The National Constitution Center is an independent, non-partisan, and non-profit organization dedicated to increasing public understanding of, and appreciation for, the Constitution, its history, and its contemporary relevance.
Every four years American citizens make one of their most serious choices as a people when they vote for president. EDSITEment has lessons about some of the most important and dramatic presidential elections in the early decades of the republic. These lessons not only give students opportunities to read significant primary sources authored by the candidates and others but also the path to a better understanding of the historical context of these races.
A New Nation Votes is a searchable collection of election returns from the earliest years of American democracy. The data were compiled by Philip Lampi. The American Antiquarian Society and Tufts University Digital Collections and Archives have mounted it online for you with funding from the National Endowment for the Humanities.
A New Nation Votes is a searchable collection of election returns from the earliest years of American democracy. The American Antiquarian Society and Tufts University Digital Collections and Archives have mounted it online for you with funding from the National Endowment for the Humanities.
Teacher developed lessons and videos from the 2015 NEH workshop offered by the Historical Society of Pennsylvania on Independence Hall and its ongoing role in creating a national and civil life.
NEH initiative of five outstanding films on the long civil rights movement . The website contains five complete films, background essays, and a teachers' resource section with film clips, primary source documents, and lesson plans.
Constitutionally Speaking, a collaboration of the New Hampshire Humanities Council and several New Hampshire nonprofit organizations offers a suite of civics resources for K–12 teachers, including award-winning lesson plans and videos on the nation's founding document and its application in 21st-century America.
Created July 8, 2014

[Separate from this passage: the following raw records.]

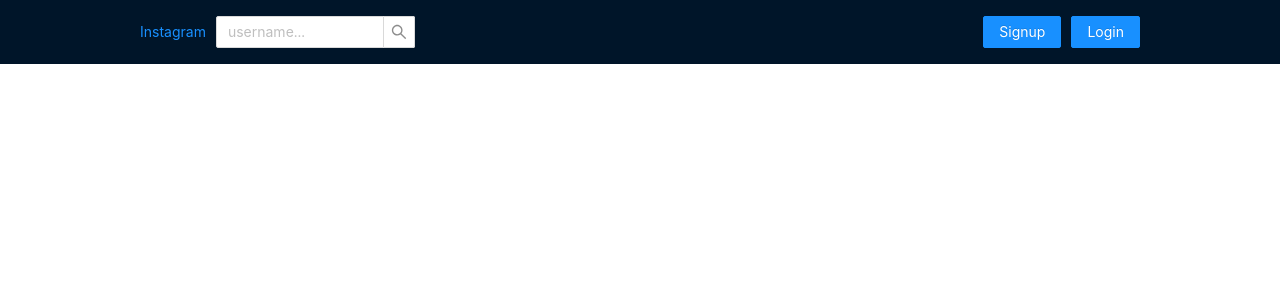
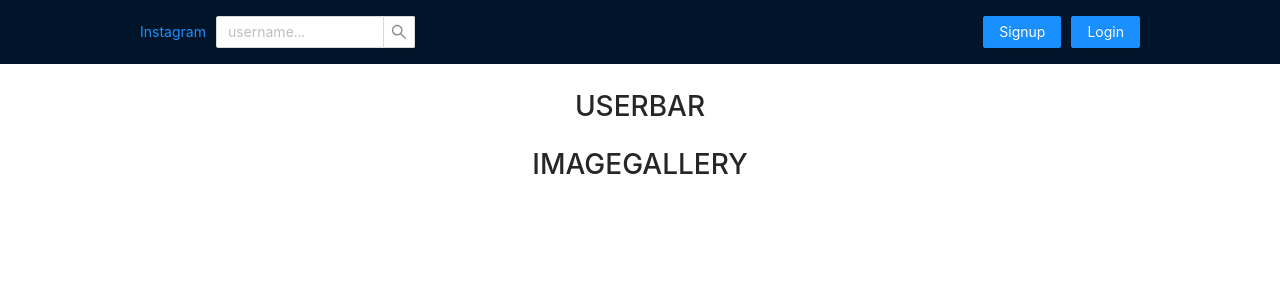
Before and after one commit to Isrealsix/instaclone, a Vue app: page /profile/1 in a window 1280 px wide. Shown: the top 300 px of the page. Built offline with nearby package versions, Linux system fonts and the light colour scheme.

Commit message:
added a profile view

```diff
--- a/src/components/Nav.vue
+++ b/src/components/Nav.vue
@@ -1,11 +1,17 @@
 <script setup lang="ts">
-import { RouterLink } from 'vue-router';
+import { RouterLink, useRouter } from 'vue-router';
 import Container from './Container.vue';
 import { ref } from 'vue';
 import AuthModal from './AuthModal.vue';
 
+const router = useRouter();
 const searchUsername = ref('');
-const onSearch = () => { };
+const onSearch = () => {
+	if (searchUsername.value) {
+		router.push(`/profile/${searchUsername.value}`)
+		searchUsername.value = '';
+	}
+};
 const isAuthenticated = ref(false);
 </script>
 <template>
--- /dev/null
+++ b/src/components/Profile.vue
@@ -0,0 +1,22 @@
+<script setup lang="ts">
+import Container from './Container.vue';
+
+
+</script>
+<template>
+	<Container>
+		<div class="profile-container">
+			<h1>USERBAR</h1>
+			<h1>IMAGEGALLERY</h1>
+		</div>
+	</Container>
+</template>
+
+<style scoped>
+	.profile-container {
+		display: flex;
+		flex-direction: column;
+		align-items: center;
+		padding: 20px 0;
+	}
+</style>
--- a/src/router.ts
+++ b/src/router.ts
@@ -1,13 +1,19 @@
 import { createRouter, createWebHistory } from 'vue-router';
 import HomeView from './views/HomeView.vue';
+import ProfileView from './views/ProfileView.vue';
 
 const router = createRouter({
 	history: createWebHistory(),
 	routes: [
 		{
 			path: "/",
-			name: "quizes",
+			name: "home",
 			component: HomeView
+		},
+		{
+			path: "/profile/:username",
+			name: "profile",
+			component: ProfileView
 		}
 	]
 });
--- /dev/null
+++ b/src/views/ProfileView.vue
@@ -0,0 +1,9 @@
+<script lang="ts" setup>
+import Profile from '../components/Profile.vue';
+</script>
+
+<template>
+	<main>
+		<Profile />
+	</main>
+</template>
```
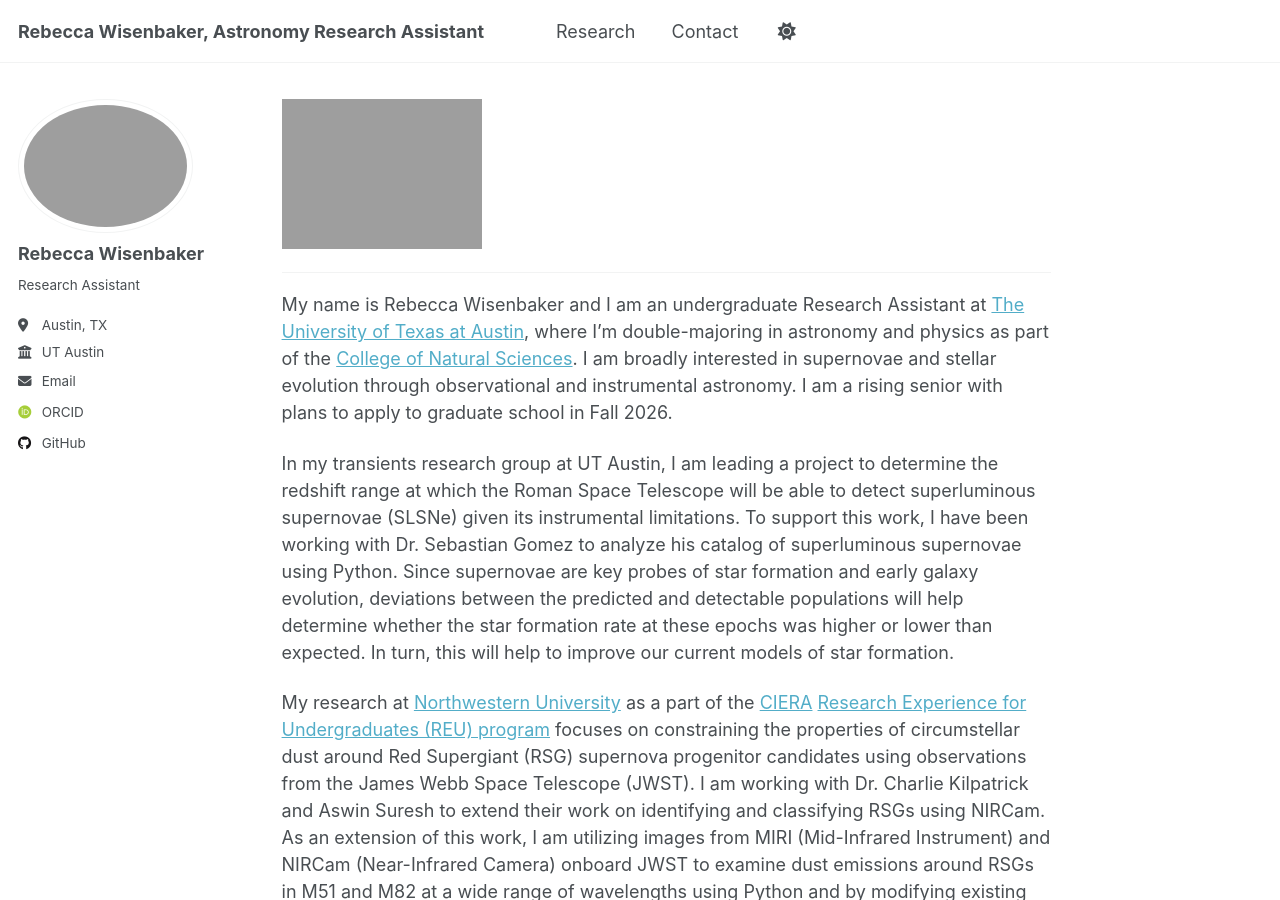
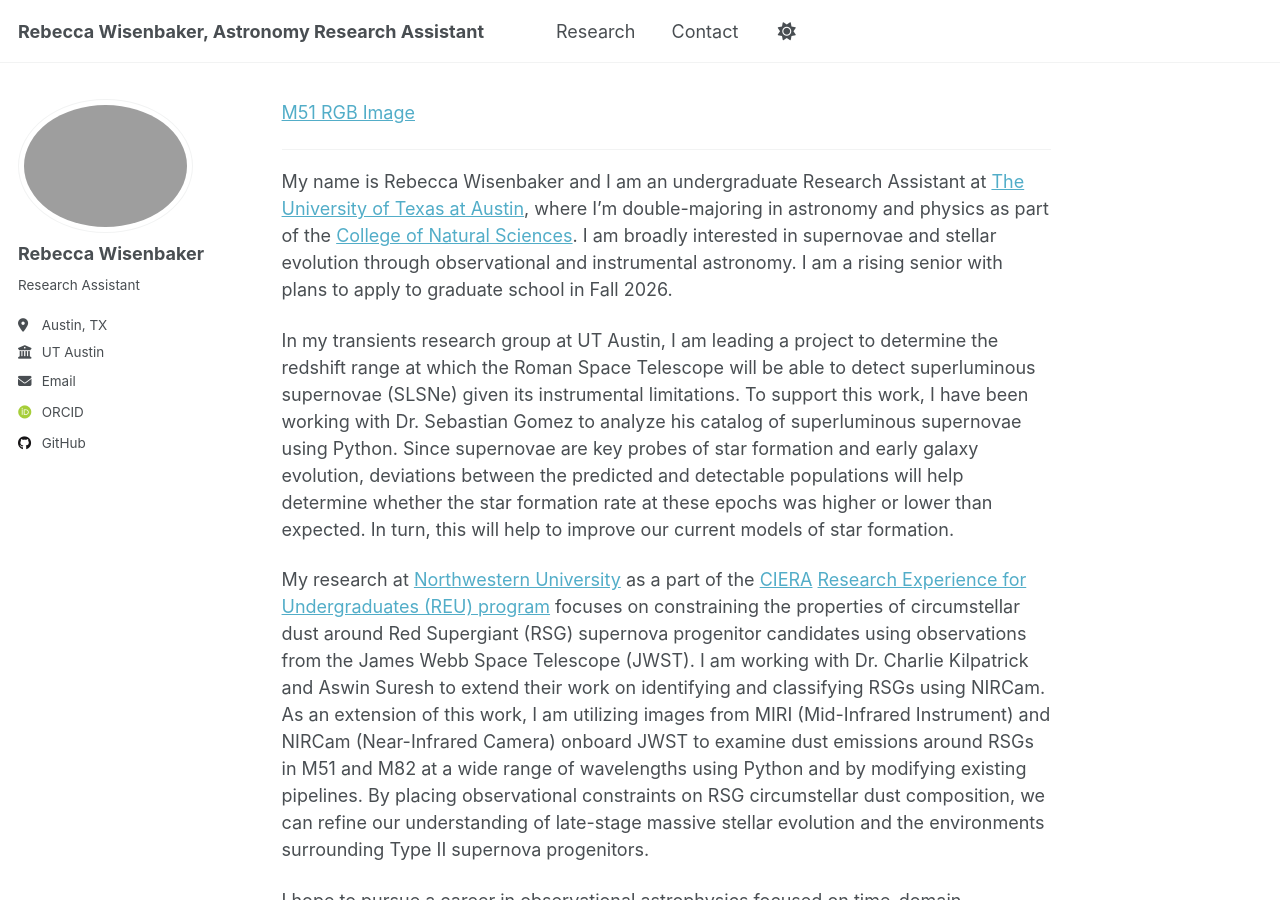
Before and after one commit to rebeccalw87/rebeccalw87.github.io, a Jekyll site: the page built from _pages/about.md, in a window 1280 px wide and 900 px high. Built offline with Jekyll 4.4.1, drawn with Linux system fonts in a browser that asks for light colours; some web fonts are replaced; a script that is not in the unit is left out.

Commit message:
Update about.md

```diff
--- a/_pages/about.md
+++ b/_pages/about.md
@@ -8,7 +8,7 @@ redirect_from:
 
 {% include base_path %}
 
-![M51 RGB Image]({{ base_path }}/images/M51_RGB.png){:width="200"}
+[M51 RGB Image]({{ base_path }}/images/M51_RGB.png){:width="1000"}
 
 ---------
 
@@ -17,7 +17,8 @@ My name is Rebecca Wisenbaker and I am an undergraduate Research Assistant at [T
 In my transients research group at UT Austin, I am leading a project to determine the redshift range at which the Roman Space Telescope will be able to detect superluminous supernovae (SLSNe) given its instrumental limitations. To support this work, I have been working with Dr. Sebastian Gomez to analyze his catalog of superluminous supernovae using Python.
 Since supernovae are key probes of star formation and early galaxy evolution, deviations between the predicted and detectable populations will help determine whether the star formation rate at these epochs was higher or lower than expected. In turn, this will help to improve our current models of star formation.
 
-My research at [Northwestern University](https://Northwestern.edu) as a part of the [CIERA](https://ciera.northwestern.edu) [Research Experience for Undergraduates (REU) program](https://sites.northwestern.edu/cierareu/) focuses on constraining the properties of circumstellar dust around Red Supergiant (RSG) supernova progenitor candidates using observations from the James Webb Space Telescope (JWST). I am working with Dr. Charlie Kilpatrick and Aswin Suresh to extend their work on identifying and classifying RSGs using NIRCam. As an extension of this work, I am utilizing images from MIRI (Mid-Infrared Instrument) and NIRCam (Near-Infrared Camera) onboard JWST to examine dust emissions around RSGs in M51 and M82 at a wide range of wavelengths using Python and by modifying existing pipelines.
+My research at [Northwestern University](https://Northwestern.edu) as a part of the [CIERA](https://ciera.northwestern.edu) [Research Experience for Undergraduates (REU) program](https://sites.northwestern.edu/cierareu/) focuses on constraining the properties of circumstellar dust around Red Supergiant (RSG) supernova progenitor candidates using observations from the James Webb Space Telescope (JWST). I am working with Dr. Charlie Kilpatrick and Aswin Suresh to extend their work on identifying and classifying RSGs using NIRCam.
+As an extension of this work, I am utilizing images from MIRI (Mid-Infrared Instrument) and NIRCam (Near-Infrared Camera) onboard JWST to examine dust emissions around RSGs in M51 and M82 at a wide range of wavelengths using Python and by modifying existing pipelines.
 By placing observational constraints on RSG circumstellar dust composition, we can refine our understanding of late-stage massive stellar evolution and the environments surrounding Type II supernova progenitors.
 
 I hope to pursue a career in observational astrophysics focused on time-domain astronomy and stellar evolution.
```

The Preamble is the introduction to the United States Constitution and like all good introductions it serves several purposes. First of all, it states the source from which the Constitution gets its authority: the sovereign people of the United States. Second, it sets forth the great objects or ends that the Constitution and the government that it establishes are meant to serve.